  2. The CuO 2 antiferromagnetic insulator is transformed by hole-doping into an exotic quantum fluid usually referred to as the pseudogap (PG) phase. Its defining characteristic is a strong suppression of the electronic density-of-states D ( E ) for energies | E | < Δ * , where Δ * is the PG energy. Unanticipated broken-symmetry phases have been detected by a wide variety of techniques in the PG regime, most significantly a finite- Q density-wave (DW) state and a Q = 0 nematic (NE) state. Sublattice-phase-resolved imaging of electronic structure allows the doping and energy dependence of these distinct broken-symmetry states to be visualized simultaneously. Using this approach, we show that even though their reported ordering temperatures T DW and T NE are unrelated to each other, both the DW and NE states always exhibit their maximum spectral intensity at the same energy, and using independent measurements that this is the PG energy Δ * . Moreover, no new energy-gap opening coincides with the appearance of the DW state (which should theoretically open an energy gap on the Fermi surface), while the observed PG opening coincides with the appearance of the NE state (which should theoretically be incapable of openingmore »a Fermi-surface gap). We demonstrate how this perplexing phenomenology of thermal transitions and energy-gap opening at the breaking of two highly distinct symmetries may be understood as the natural consequence of a vestigial nematic state within the pseudogap phase of Bi 2 Sr 2 CaCu 2 O 8 .« less

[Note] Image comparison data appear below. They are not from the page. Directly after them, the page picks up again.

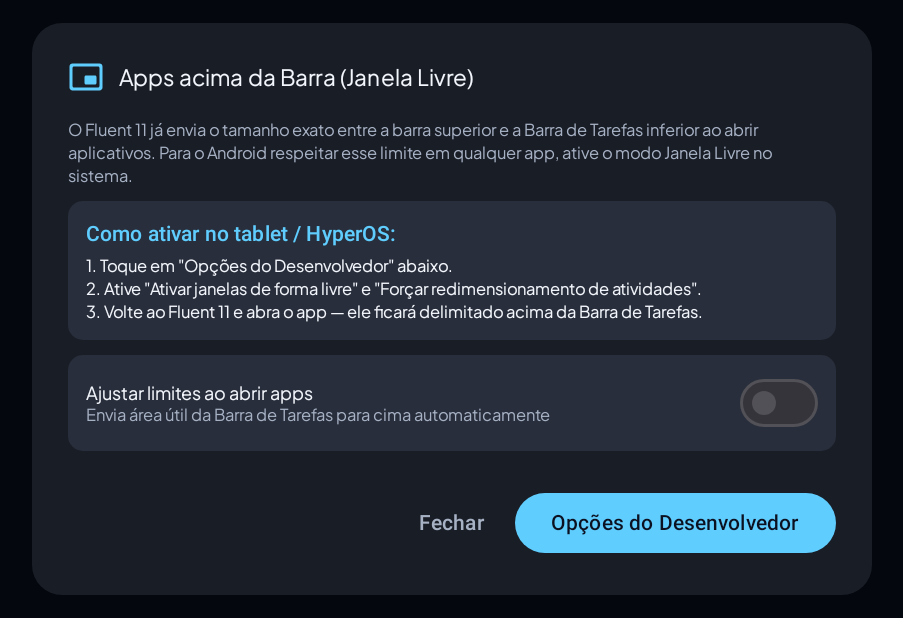
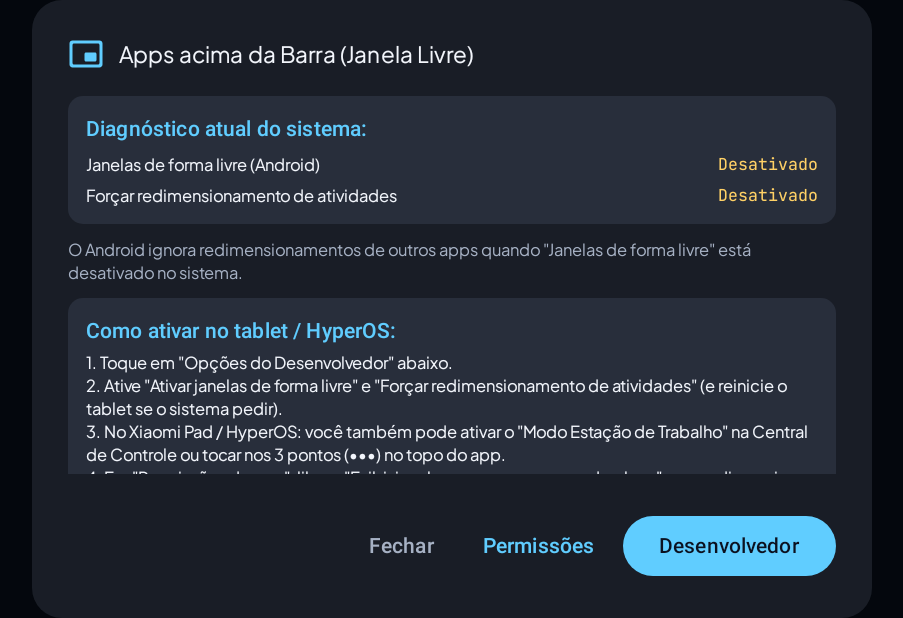
Before and after one commit to jonathanfiandrini-star/W111, an Android app built with Jetpack Compose: the composable FreeformModeGuideDialog shown on its own in the app's theme, on a phone screen of 824 x 412 dp (held sideways). Shown: the whole screen, without its empty margins (166-1069 px from the left). Run offline under Robolectric (Android 15) with nearby library versions, the phone set to English and light mode, and no system bars; 2 statements that could not run were skipped.

Commit message:
feat(freeform): enhance freeform guidance and detection
Add system feature detection for freeform window management, expose app settings navigation, and include validation checks when attempting to resize applications.

```diff
--- a/app/src/main/java/com/example/MainActivity.kt
+++ b/app/src/main/java/com/example/MainActivity.kt
@@ -768,9 +768,11 @@ fun Fluent11LauncherScreen(
 
     if (uiState.showFreeformGuideDialog) {
         FreeformModeGuideDialog(
+            telemetry = uiState.telemetry,
             useFreeformLaunchBounds = uiState.preferences.useFreeformLaunchBounds,
             onToggleFreeformBounds = { viewModel.setUseFreeformLaunchBounds(it) },
             onOpenDeveloperSettings = { viewModel.openDeveloperSettings() },
+            onOpenOwnAppSettings = { viewModel.openOwnAppSettings() },
             onDismiss = { viewModel.dismissFreeformGuideDialog() }
         )
     }
--- a/app/src/main/java/com/example/data/model/LauncherModels.kt
+++ b/app/src/main/java/com/example/data/model/LauncherModels.kt
@@ -109,8 +109,14 @@ data class SystemTelemetry(
     val canWriteSystemSettings: Boolean = false,
     val isRotationLockedLandscape: Boolean = false,
     val isDefaultLauncher: Boolean = false,
-    val canDrawOverlays: Boolean = false
-)
+    val canDrawOverlays: Boolean = false,
+    val hasFreeformFeature: Boolean = false,
+    val freeformSystemEnabled: Boolean = false,
+    val forceResizableEnabled: Boolean = false
+) {
+    val isSystemFreeformReady: Boolean
+        get() = hasFreeformFeature || freeformSystemEnabled
+}
 
 sealed interface WeatherState {
     data object Loading : WeatherState
--- a/app/src/main/java/com/example/ui/components/LauncherModals.kt
+++ b/app/src/main/java/com/example/ui/components/LauncherModals.kt
@@ -18,6 +18,7 @@ import androidx.compose.foundation.lazy.LazyColumn
 import androidx.compose.foundation.lazy.items
 import androidx.compose.foundation.rememberScrollState
 import androidx.compose.foundation.shape.RoundedCornerShape
+import androidx.compose.foundation.verticalScroll
 import androidx.compose.material.icons.Icons
 import androidx.compose.material.icons.rounded.Apps
 import androidx.compose.material.icons.rounded.CreateNewFolder
@@ -47,11 +48,13 @@ import androidx.compose.runtime.setValue
 import androidx.compose.ui.Alignment
 import androidx.compose.ui.Modifier
 import androidx.compose.ui.draw.clip
+import androidx.compose.ui.graphics.Color
 import androidx.compose.ui.graphics.vector.ImageVector
 import androidx.compose.ui.platform.testTag
 import androidx.compose.ui.unit.dp
 import com.example.data.local.DesktopItemEntity
 import com.example.data.model.InstalledApp
+import com.example.data.model.SystemTelemetry
 import com.example.ui.theme.Win11AccentCyan
 import com.example.ui.theme.Win11CardSurface
 import com.example.ui.theme.Win11MicaSurface
@@ -508,11 +511,16 @@ fun GestureNavigationGuideDialog(
 
 @Composable
 fun FreeformModeGuideDialog(
+    telemetry: SystemTelemetry,
     useFreeformLaunchBounds: Boolean,
     onToggleFreeformBounds: (Boolean) -> Unit,
     onOpenDeveloperSettings: () -> Unit,
+    onOpenOwnAppSettings: () -> Unit,
     onDismiss: () -> Unit
 ) {
+    val freeformReady = telemetry.isSystemFreeformReady
+    val resizableReady = telemetry.forceResizableEnabled
+
     AlertDialog(
         onDismissRequest = onDismiss,
         containerColor = Win11MicaSurface,
@@ -534,9 +542,65 @@ fun FreeformModeGuideDialog(
             }
         },
         text = {
-            Column(verticalArrangement = Arrangement.spacedBy(10.dp)) {
+            Column(
+                verticalArrangement = Arrangement.spacedBy(10.dp),
+                modifier = Modifier.verticalScroll(rememberScrollState())
+            ) {
+                // Live system status diagnostic card
+                Column(
+                    verticalArrangement = Arrangement.spacedBy(6.dp),
+                    modifier = Modifier
+                        .fillMaxWidth()
+                        .clip(RoundedCornerShape(10.dp))
+                        .background(Win11CardSurface)
+                        .padding(12.dp)
+                        .testTag("freeform_status_badge")
+                ) {
                     Text(
-                    text = "O Fluent 11 já envia o tamanho exato entre a barra superior e a Barra de Tarefas inferior ao abrir aplicativos. Para o Android respeitar esse limite em qualquer app, ative o modo Janela Livre no sistema.",
+                        text = "Diagnóstico atual do sistema:",
+                        style = MaterialTheme.typography.labelLarge,
+                        color = Win11AccentCyan
+                    )
+                    Row(
+                        horizontalArrangement = Arrangement.SpaceBetween,
+                        verticalAlignment = Alignment.CenterVertically,
+                        modifier = Modifier.fillMaxWidth()
+                    ) {
+                        Text(
+                            text = "Janelas de forma livre (Android)",
+                            style = MaterialTheme.typography.bodySmall,
+                            color = Win11TextPrimary
+                        )
+                        Text(
+                            text = if (freeformReady) "Ativo ✓" else "Desativado",
+                            style = MaterialTheme.typography.labelSmall,
+                            color = if (freeformReady) Win11AccentCyan else Color(0xFFFFD166)
+                        )
+                    }
+                    Row(
+                        horizontalArrangement = Arrangement.SpaceBetween,
+                        verticalAlignment = Alignment.CenterVertically,
+                        modifier = Modifier.fillMaxWidth()
+                    ) {
+                        Text(
+                            text = "Forçar redimensionamento de atividades",
+                            style = MaterialTheme.typography.bodySmall,
+                            color = Win11TextPrimary
+                        )
+                        Text(
+                            text = if (resizableReady) "Ativo ✓" else "Desativado",
+                            style = MaterialTheme.typography.labelSmall,
+                            color = if (resizableReady) Win11AccentCyan else Color(0xFFFFD166)
+                        )
+                    }
+                }
+
+                Text(
+                    text = if (freeformReady) {
+                        "O modo Janela Livre já está ativo neste dispositivo. Se um app já estava aberto em tela cheia, feche-o nos Recentes uma vez e reabra pelo Fluent 11."
+                    } else {
+                        "O Android ignora redimensionamentos de outros apps quando \"Janelas de forma livre\" está desativado no sistema."
+                    },
                     style = MaterialTheme.typography.bodySmall,
                     color = Win11TextSecondary
                 )
@@ -555,7 +619,7 @@ fun FreeformModeGuideDialog(
                         color = Win11AccentCyan
                     )
                     Text(
-                        text = "1. Toque em \"Opções do Desenvolvedor\" abaixo.\n2. Ative \"Ativar janelas de forma livre\" e \"Forçar redimensionamento de atividades\".\n3. Volte ao Fluent 11 e abra o app — ele ficará delimitado acima da Barra de Tarefas.",
+                        text = "1. Toque em \"Opções do Desenvolvedor\" abaixo.\n2. Ative \"Ativar janelas de forma livre\" e \"Forçar redimensionamento de atividades\" (e reinicie o tablet se o sistema pedir).\n3. No Xiaomi Pad / HyperOS: você também pode ativar o \"Modo Estação de Trabalho\" na Central de Controle ou tocar nos 3 pontos (•••) no topo do app.\n4. Em \"Permissões do app\", libere \"Exibir janelas pop-up em segundo plano\" para redimensionar direto pela barra superior.",
                         style = MaterialTheme.typography.bodySmall,
                         color = Win11TextPrimary
                     )
@@ -596,6 +660,13 @@ fun FreeformModeGuideDialog(
             }
         },
         confirmButton = {
+            Row(horizontalArrangement = Arrangement.spacedBy(6.dp)) {
+                TextButton(
+                    onClick = onOpenOwnAppSettings,
+                    modifier = Modifier.testTag("freeform_guide_app_info_btn")
+                ) {
+                    Text("Permissões", color = Win11AccentCyan)
+                }
                 Button(
                     onClick = onOpenDeveloperSettings,
                     colors = ButtonDefaults.buttonColors(
@@ -604,7 +675,8 @@ fun FreeformModeGuideDialog(
                     ),
                     modifier = Modifier.testTag("freeform_guide_dev_btn")
                 ) {
-                Text("Opções do Desenvolvedor")
+                    Text("Desenvolvedor")
+                }
             }
         },
         dismissButton = {
```
Also changed, not shown: app/src/main/java/com/example/data/repository/LauncherRepository.kt (+6 -2 lines), app/src/main/java/com/example/data/system/SystemBridge.kt (+84 -21 lines), app/src/main/java/com/example/service/AppWindowOverlayService.kt (+28 -13 lines), app/src/main/java/com/example/ui/LauncherViewModel.kt (+17 -5 lines), 1 other file. Lines whose indentation alone changed are shown as unchanged.
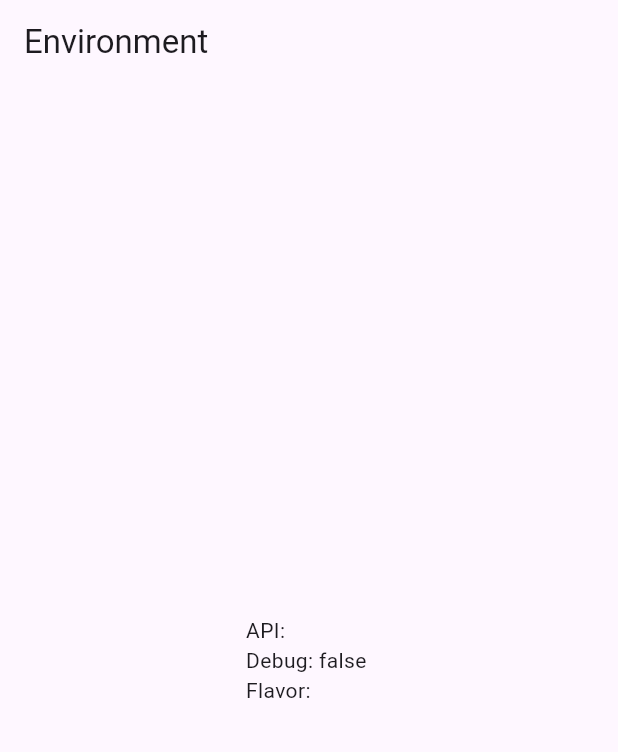
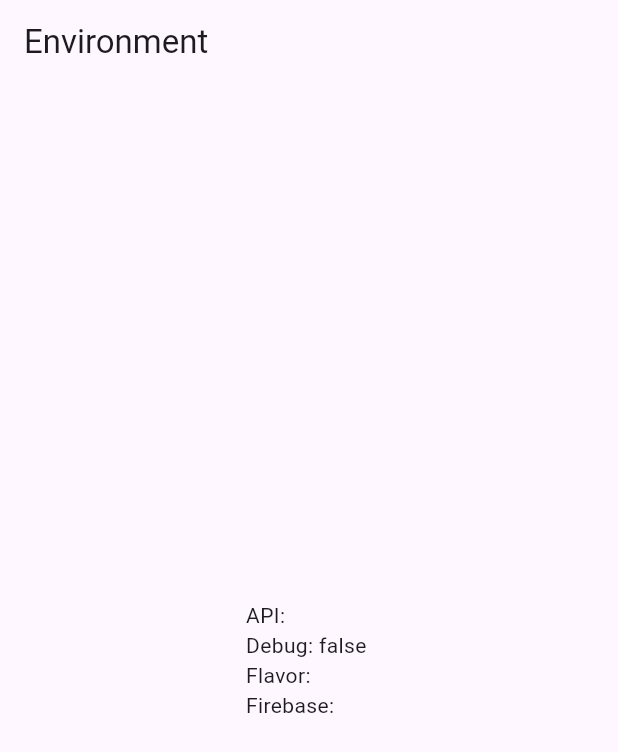
Before and after one commit to truongdc-study/flutter_environment, a Flutter app: the screen it shows after launch, on a phone screen of 412 x 824 dp. Shown: the top 752 px of the screen. Run offline on Flutter 3.47's test engine with Material 2 defaults, Android fonts, the phone set to English and light mode, and no system bars; our stand-ins replace firebase_core, firebase_remote_config; accounts and stored records are empty; statements that could not run were skipped.

Commit message:
[Flavor][Config Firebase] for Android.

```diff
--- /dev/null
+++ b/lib/firebase_config.dart
@@ -0,0 +1,17 @@
+import 'package:firebase_remote_config/firebase_remote_config.dart';
+
+class FirebaseConfig {
+  static String srtFirebaseEnvironment = '';
+  final _remoConfig = FirebaseRemoteConfig.instance;
+  static Future loadFirebase() async {
+    await FirebaseRemoteConfig.instance.setConfigSettings(
+      RemoteConfigSettings(
+        fetchTimeout: const Duration(seconds: 10),
+        minimumFetchInterval: Duration.zero,
+      ),
+    );
+    RemoteConfigValue(null, ValueSource.valueStatic);
+    await FirebaseRemoteConfig.instance.fetchAndActivate();
+    srtFirebaseEnvironment = FirebaseRemoteConfig.instance.getString('evn_firebase');
+  }
+}
--- a/lib/main.dart
+++ b/lib/main.dart
@@ -1,9 +1,14 @@
 import 'package:environment_flutter/config.dart';
+import 'package:environment_flutter/firebase_config.dart';
+import 'package:firebase_core/firebase_core.dart';
+import 'package:firebase_remote_config/firebase_remote_config.dart';
 import 'package:flutter/material.dart';
 
 void main() async {
   WidgetsFlutterBinding.ensureInitialized();
+  await Firebase.initializeApp();
   await Config.load();
+  await FirebaseConfig.loadFirebase();
   runApp(const MyApp());
 }
 
@@ -24,7 +29,6 @@ class MyApp extends StatelessWidget {
 
 class HomeScreen extends StatelessWidget {
   const HomeScreen({super.key});
-
   @override
   Widget build(BuildContext context) {
     return Scaffold(
@@ -32,7 +36,9 @@ class HomeScreen extends StatelessWidget {
         title: const Text('Environment'),
       ),
       body: Center(
-        child: Text('API: ${Config.apiBaseUrl}\nDebug: ${Config.debug} \nFlavor: ${Config.flavorSrt}'),
+        child: Text(
+          'API: ${Config.apiBaseUrl}\nDebug: ${Config.debug} \nFlavor: ${Config.flavorSrt} \nFirebase: ${FirebaseConfig.srtFirebaseEnvironment} ',
+        ),
       ),
     );
   }
```
Also changed, not shown: pubspec.yaml (+3 -67 lines), pubspec.lock, 10 other files.
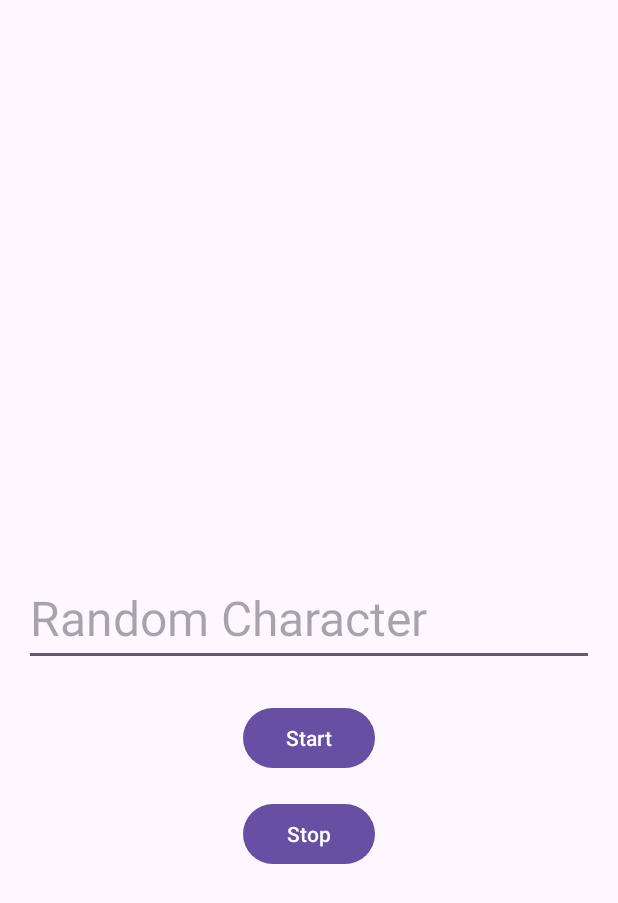
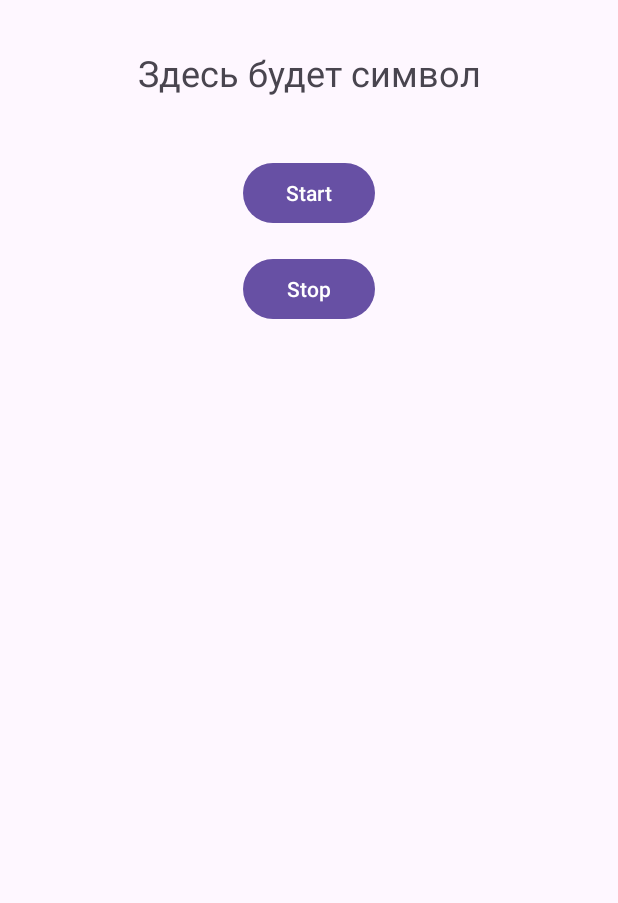
Before and after one commit to mora-suekko/lab8, an Android app: the screen it shows after launch (MainActivity), on a phone screen of 412 x 824 dp. Shown: the top 903 px of the screen. Run offline under Robolectric (Android 15) with nearby library versions, the phone set to English and light mode, and no system bars.

Commit message:
попытка исправить

```diff
--- a/app/src/main/java/com/example/lab8/MainActivity.kt
+++ b/app/src/main/java/com/example/lab8/MainActivity.kt
@@ -1,26 +1,32 @@
 package com.example.lab8
 
+import android.annotation.SuppressLint
 import android.content.BroadcastReceiver
 import android.content.Context
 import android.content.Intent
 import android.content.IntentFilter
 import android.os.Bundle
 import android.view.View
-import android.widget.EditText
+import android.widget.TextView
 import android.widget.Toast
 import androidx.appcompat.app.AppCompatActivity
 
 class MainActivity : AppCompatActivity() {
-    private lateinit var randomCharacterEditText: EditText
-    private lateinit var broadcastReceiver: BroadcastReceiver
+    private lateinit var characterTextView: TextView
     private lateinit var serviceIntent: Intent
+
+    private val receiver = object : BroadcastReceiver() {
+        override fun onReceive(context: Context?, intent: Intent?) {
+            val data = intent?.getCharExtra("randomCharacter", '?')
+            characterTextView.text = data.toString()
+        }
+    }
 
     override fun onCreate(savedInstanceState: Bundle?) {
         super.onCreate(savedInstanceState)
         setContentView(R.layout.activity_main)
 
-        randomCharacterEditText = findViewById(R.id.editText_randomCharacter)
-        broadcastReceiver = MyBroadcastReceiver()
+        characterTextView = findViewById(R.id.characterTextView)
         serviceIntent = Intent(applicationContext, RandomCharacterService::class.java)
     }
 
@@ -28,36 +34,25 @@ class MainActivity : AppCompatActivity() {
         when (view.id) {
             R.id.button_start -> {
                 startService(serviceIntent)
-                Toast.makeText(this, "Service Started", Toast.LENGTH_SHORT).show()  // Показать сообщение
+                Toast.makeText(this, "Service Started", Toast.LENGTH_SHORT).show()
             }
             R.id.button_end -> {
                 stopService(serviceIntent)
-                randomCharacterEditText.setText("")
-                Toast.makeText(this, "Service Stopped", Toast.LENGTH_SHORT).show()  // Показать сообщение
+                characterTextView.text = ""
+                Toast.makeText(this, "Service Stopped", Toast.LENGTH_SHORT).show()
             }
         }
     }
 
+    @SuppressLint("UnspecifiedRegisterReceiverFlag")
     override fun onStart() {
         super.onStart()
-        val intentFilter = IntentFilter()
-        intentFilter.addAction("my.custom.action.tag.lab6")
-        registerReceiver(broadcastReceiver, intentFilter)
+        val filter = IntentFilter("my.custom.action.tag.lab6")
+        registerReceiver(receiver, filter)
     }
 
     override fun onStop() {
         super.onStop()
-        unregisterReceiver(broadcastReceiver)
-    }
-
-    inner class MyBroadcastReceiver : BroadcastReceiver() {
-        override fun onReceive(context: Context?, intent: Intent?) {
-            try {
-                val data = intent?.getCharExtra("randomCharacter", '?')
-                randomCharacterEditText.setText(data.toString())
-            } catch (e: Exception) {
-                e.printStackTrace()
-            }
-        }
+        unregisterReceiver(receiver)
     }
 }
--- a/app/src/main/java/com/example/lab8/RandomCharacterService.kt
+++ b/app/src/main/java/com/example/lab8/RandomCharacterService.kt
@@ -17,7 +17,6 @@ class RandomCharacterService : Service() {
         Log.i(TAG, "Service started...")
         isRandomGeneratorOn = true
 
-        // Запуск генератора случайных символов в отдельном потоке
         Thread(Runnable {
             try {
                 startRandomGenerator()
@@ -38,7 +37,6 @@ class RandomCharacterService : Service() {
                     val myRandomCharacter = alphabet[randomIdx]
                     Log.i(TAG, "Random Character: $myRandomCharacter")
 
-                    // Отправка случайного символа через Broadcast
                     val broadcastIntent = Intent().apply {
                         action = "my.custom.action.tag.lab6"
                         putExtra("randomCharacter", myRandomCharacter)
--- a/app/src/main/res/layout/activity_main.xml
+++ b/app/src/main/res/layout/activity_main.xml
@@ -7,24 +7,24 @@
     android:padding="16dp"
     tools:context=".MainActivity">
 
-    <EditText
-        android:id="@+id/editText_randomCharacter"
-        android:layout_width="0dp"
+    <TextView
+        android:id="@+id/characterTextView"
+        android:layout_width="wrap_content"
         android:layout_height="wrap_content"
-        android:hint="Random Character"
-        android:inputType="none"
-        android:textSize="32sp"
-        app:layout_constraintBottom_toBottomOf="parent"
-        app:layout_constraintEnd_toEndOf="parent"
+        android:text="Здесь будет символ"
+        android:textSize="24sp"
+        android:layout_gravity="center"
+        android:padding="16dp"
+        app:layout_constraintTop_toTopOf="parent"
         app:layout_constraintStart_toStartOf="parent"
-        app:layout_constraintTop_toTopOf="parent" />
+        app:layout_constraintEnd_toEndOf="parent" />
 
     <Button
         android:id="@+id/button_start"
         android:layout_width="wrap_content"
         android:layout_height="wrap_content"
         android:text="Start"
-        app:layout_constraintTop_toBottomOf="@id/editText_randomCharacter"
+        app:layout_constraintTop_toBottomOf="@id/characterTextView"
         app:layout_constraintStart_toStartOf="parent"
         app:layout_constraintEnd_toEndOf="parent"
         android:layout_marginTop="24dp" />
--- a/gradle/libs.versions.toml
+++ b/gradle/libs.versions.toml
@@ -5,7 +5,7 @@ coreKtx = "1.15.0"
 junit = "4.13.2"
 junitVersion = "1.2.1"
 espressoCore = "3.6.1"
-appcompat = "1.7.0"
+appcompat = "1.6.1"
 material = "1.12.0"
 activity = "1.10.1"
 constraintlayout = "2.2.1"
```
Also changed, not shown: app/src/main/AndroidManifest.xml (+3 -5 lines).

  3. Although crystals of strongly correlated metals exhibit a diverse set of electronic ground states, few approaches exist for spatially modulating their properties. In this study, we demonstrate disorder-free control, on the micrometer scale, over the superconducting state in samples of the heavy-fermion superconductor CeIrIn 5 . We pattern crystals by focused ion beam milling to tailor the boundary conditions for the elastic deformation upon thermal contraction during cooling. The resulting nonuniform strain fields induce complex patterns of superconductivity, owing to the strong dependence of the transition temperature on the strength and direction of strain. These results showcase a generic approach to manipulating electronic order on micrometer length scales in strongly correlated matter without compromising the cleanliness, stoichiometry, or mean free path.